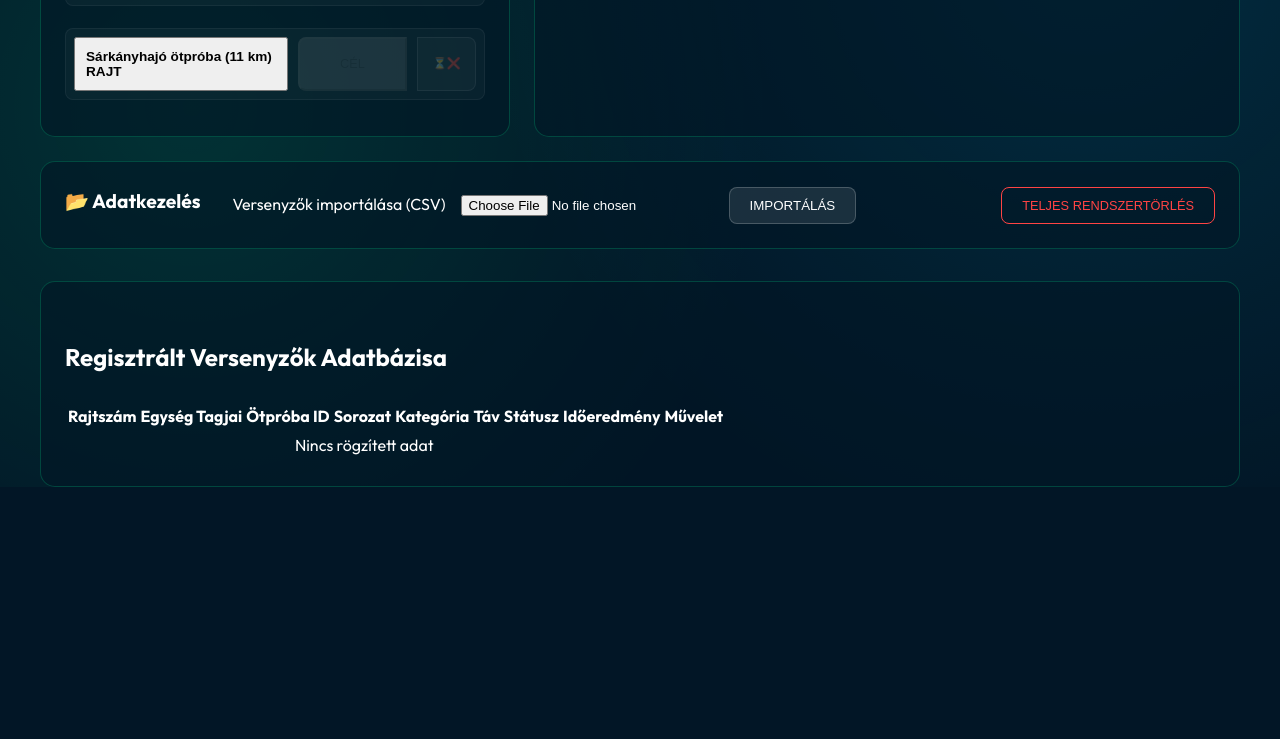
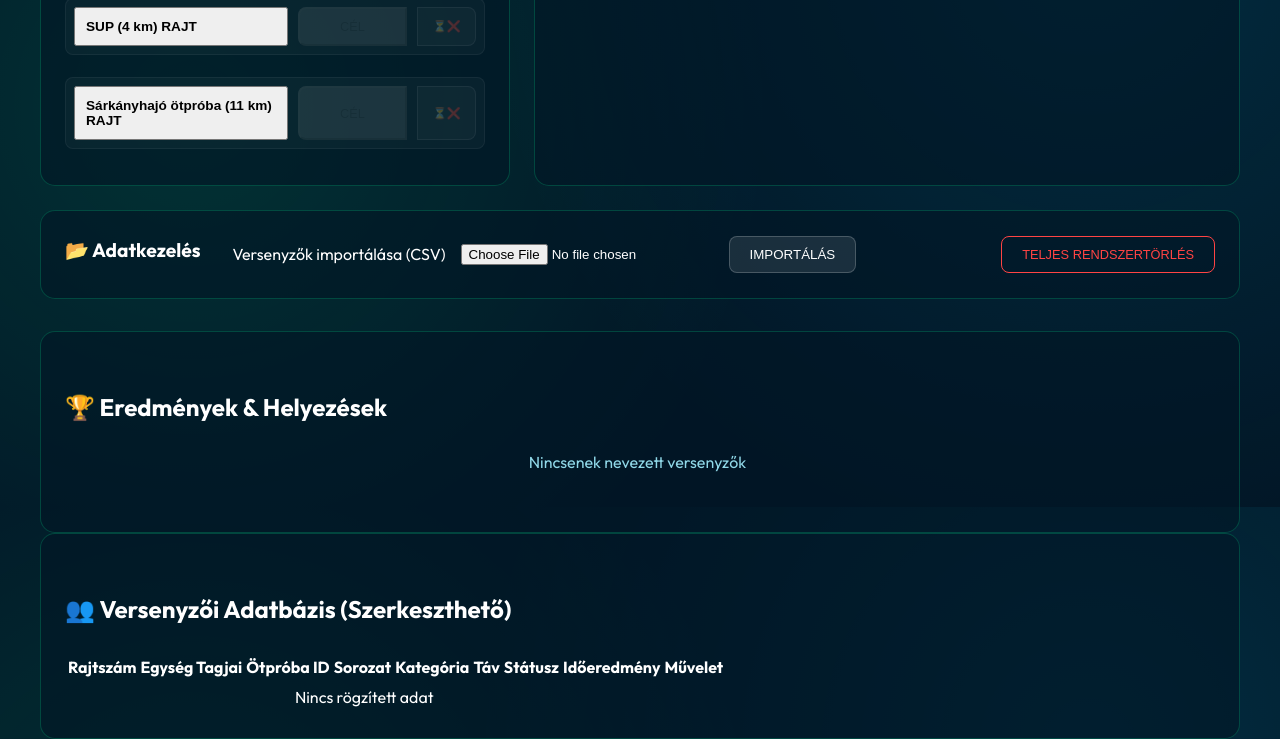
Before and after one commit to martonbauer/dargonwave2026_kovetelmenyek_elott, a website: page index.html in a window 1280 px wide. Shown: the part 1893-2632 px from the top of the page. Before the commit the page ends 2380 px from the top, so only its background shows below. Drawn offline with nearby package versions, Linux system fonts and the light colour scheme; no server answers.

Commit message:
Strict Public/Admin UI separation

```diff
--- a/drgon.css
+++ b/drgon.css
@@ -394,6 +394,12 @@ form select:focus {
     padding: 0 1rem;
 }
 
+/* Results Tables Container - Now inside Admin */
+#results-tables-container {
+    padding-right: 5px;
+    margin-bottom: 2rem;
+}
+
 .registration-section {
     text-align: center;
     max-width: 800px;
--- a/index.html
+++ b/index.html
@@ -111,9 +111,9 @@
             </form>
         </section>
 
-        <section id="live-results" class="hidden" style="max-width: 1000px;">
+        <section id="live-results" class="hidden">
+            <h2 class="section-title">⏱️ Élő Futamidők</h2>
             <div id="category-timers"></div>
-            <div id="results-tables-container"></div>
         </section>
 
         <section id="admin-view" class="hidden">
@@ -178,7 +178,14 @@
                 </div>
 
                 <div class="admin-table-section">
-                    <h3 class="section-title">Regisztrált Versenyzők Adatbázisa</h3>
+                    <h3 class="section-title">🏆 Eredmények & Helyezések</h3>
+                    <div id="results-tables-container">
+                        <!-- Ide kerülnek az átmozgatott eredménytáblázatok -->
+                    </div>
+                </div>
+
+                <div class="admin-table-section">
+                    <h3 class="section-title">👥 Versenyzői Adatbázis (Szerkeszthető)</h3>
                     <div class="table-responsive">
                         <table id="admin-table">
                             <thead>
```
##############################
■ Task directions: Find all the lines with "class" in the data and copy them.

■ Task result:
-        <section id="live-results" class="hidden" style="max-width: 1000px;">
+        <section id="live-results" class="hidden">
+            <h2 class="section-title">⏱️ Élő Futamidők</h2>
         <section id="admin-view" class="hidden">
                 <div class="admin-table-section">
-                    <h3 class="section-title">Regisztrált Versenyzők Adatbázisa</h3>
+                    <h3 class="section-title">🏆 Eredmények & Helyezések</h3>
+                <div class="admin-table-section">
+                    <h3 class="section-title">👥 Versenyzői Adatbázis (Szerkeszthető)</h3>
                     <div class="table-responsive">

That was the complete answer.